Remnants of Ancient Suns (The Guardian)

Written by Tracy Tormé

Directed by Adam Nimoy

Original Airdate: October 11th, 1996.

“Sliding isn’t time travel!” Is something you can only yell until you’ve seen this episode, in which somehow it is. On a world identical to their own, except it’s somehow 1985, Quinn befriends his younger self to assuage the grief of his recently dead father, and also warn against an oncoming incident, against the warnings of the team, which causes… you know, hijinks.

A particular strand of background storytelling in this book is to remind you how difficult it was to get this show made. How miraculous it was to get the show out the way so much of it has been thus far. Sliders is weird, and yes, there was a lot more room for weird shows in the mid 90s, but almost none of them lasted as long as this. The part of this show that people still talk about is miraculous, and it’s almost entirely because Tracy Tormé sacrificed his entire career to get it done. With “The Guardian,” a huge part of this thread ends. This is the last time we get to see Tracy Tormé’s vision for the show depicted on screen.

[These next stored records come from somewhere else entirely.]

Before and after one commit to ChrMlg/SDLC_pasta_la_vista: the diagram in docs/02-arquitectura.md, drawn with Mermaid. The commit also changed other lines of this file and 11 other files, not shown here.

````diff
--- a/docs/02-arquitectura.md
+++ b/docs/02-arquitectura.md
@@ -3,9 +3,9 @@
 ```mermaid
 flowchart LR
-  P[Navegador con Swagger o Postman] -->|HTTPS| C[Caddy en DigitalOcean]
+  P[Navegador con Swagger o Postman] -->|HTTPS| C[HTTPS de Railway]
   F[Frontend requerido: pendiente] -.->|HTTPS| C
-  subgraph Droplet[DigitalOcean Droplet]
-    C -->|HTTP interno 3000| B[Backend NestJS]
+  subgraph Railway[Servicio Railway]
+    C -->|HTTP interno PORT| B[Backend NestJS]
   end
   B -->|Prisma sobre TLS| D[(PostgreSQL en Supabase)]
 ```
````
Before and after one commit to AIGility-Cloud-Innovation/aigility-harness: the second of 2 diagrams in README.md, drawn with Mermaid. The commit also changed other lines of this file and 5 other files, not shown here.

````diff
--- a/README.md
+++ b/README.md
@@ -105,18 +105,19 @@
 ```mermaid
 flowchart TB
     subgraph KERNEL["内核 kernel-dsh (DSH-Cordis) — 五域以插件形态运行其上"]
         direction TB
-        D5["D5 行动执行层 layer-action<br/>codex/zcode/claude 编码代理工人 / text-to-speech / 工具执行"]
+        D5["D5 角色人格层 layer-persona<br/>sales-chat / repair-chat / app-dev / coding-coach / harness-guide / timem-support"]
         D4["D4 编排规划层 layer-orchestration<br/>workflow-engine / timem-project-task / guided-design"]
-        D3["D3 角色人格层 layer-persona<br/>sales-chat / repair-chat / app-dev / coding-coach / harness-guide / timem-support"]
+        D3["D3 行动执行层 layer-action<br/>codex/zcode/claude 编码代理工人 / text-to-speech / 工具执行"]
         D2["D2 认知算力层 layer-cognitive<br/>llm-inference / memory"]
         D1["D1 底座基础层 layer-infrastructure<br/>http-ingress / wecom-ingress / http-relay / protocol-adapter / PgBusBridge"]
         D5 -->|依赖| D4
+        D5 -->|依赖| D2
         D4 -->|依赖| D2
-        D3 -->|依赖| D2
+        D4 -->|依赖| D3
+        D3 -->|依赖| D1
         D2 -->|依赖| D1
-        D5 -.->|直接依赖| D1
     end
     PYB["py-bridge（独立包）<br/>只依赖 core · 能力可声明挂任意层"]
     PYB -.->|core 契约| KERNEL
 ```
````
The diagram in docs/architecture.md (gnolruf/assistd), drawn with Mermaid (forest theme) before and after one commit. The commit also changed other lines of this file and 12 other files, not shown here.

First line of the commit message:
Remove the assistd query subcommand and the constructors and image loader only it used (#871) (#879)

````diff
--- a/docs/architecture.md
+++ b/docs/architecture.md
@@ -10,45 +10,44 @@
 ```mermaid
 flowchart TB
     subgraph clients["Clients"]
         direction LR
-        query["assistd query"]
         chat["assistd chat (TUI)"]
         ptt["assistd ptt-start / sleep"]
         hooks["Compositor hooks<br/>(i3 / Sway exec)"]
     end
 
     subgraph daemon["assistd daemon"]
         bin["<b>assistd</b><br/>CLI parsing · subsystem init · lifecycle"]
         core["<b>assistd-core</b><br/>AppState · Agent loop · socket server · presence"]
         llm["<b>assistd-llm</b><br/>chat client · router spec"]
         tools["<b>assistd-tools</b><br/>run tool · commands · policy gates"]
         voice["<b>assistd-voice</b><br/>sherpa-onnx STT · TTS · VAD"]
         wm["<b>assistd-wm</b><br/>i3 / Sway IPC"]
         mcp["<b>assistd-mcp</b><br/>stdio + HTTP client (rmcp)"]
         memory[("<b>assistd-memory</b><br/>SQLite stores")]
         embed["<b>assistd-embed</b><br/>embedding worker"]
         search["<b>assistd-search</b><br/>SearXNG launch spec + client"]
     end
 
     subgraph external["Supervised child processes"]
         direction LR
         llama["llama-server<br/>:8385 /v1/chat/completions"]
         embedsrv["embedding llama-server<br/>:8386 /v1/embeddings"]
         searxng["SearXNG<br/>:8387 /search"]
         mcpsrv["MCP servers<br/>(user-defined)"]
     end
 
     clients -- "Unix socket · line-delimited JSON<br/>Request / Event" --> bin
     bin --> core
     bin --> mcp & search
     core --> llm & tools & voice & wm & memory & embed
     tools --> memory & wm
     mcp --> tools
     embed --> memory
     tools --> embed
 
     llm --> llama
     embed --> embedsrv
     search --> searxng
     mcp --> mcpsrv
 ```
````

This is where his struggle to make the show stops, or, more accurately, is stopped for him; after this, it’s people attempting to decipher that vision for their own. After this, the person for whom I have this book to blame… is gone.

Does this mean that we have to engage “The Guardian” at the level of “what does the show look like past its best days?” Even as I attempt to praise Season Three for what it’s trying to do, even as it attempts to be actively less than what came before, I do it with a sense of sadness for what’s lost. And even despite all the shade I’ve thrown him, “The Guardian,” when read as a goodbye from the creator of the show, is a grown-up, mournful, deep and affecting classic. The problem is, when read as an actual episode of Sliders, “The Guardian” is as severely flawed as anything else Tormé has put out. There exists a production draft for “The Guardian,” which is infamous for being nearly a full hour long and full of bizarre detours, like Arturo getting into Slurpees and a return to the worst, most racist tropes of Season One Rembrandt, and somehow both more and less for Wade to do. While the aired version of the episode irons out most of the deep issues in the production draft (no more Slurpees), it doesn’t perfect it. “The Guardian” still has problems. I understand why it’s a classic, but that doesn’t necessarily mean it’s excellent.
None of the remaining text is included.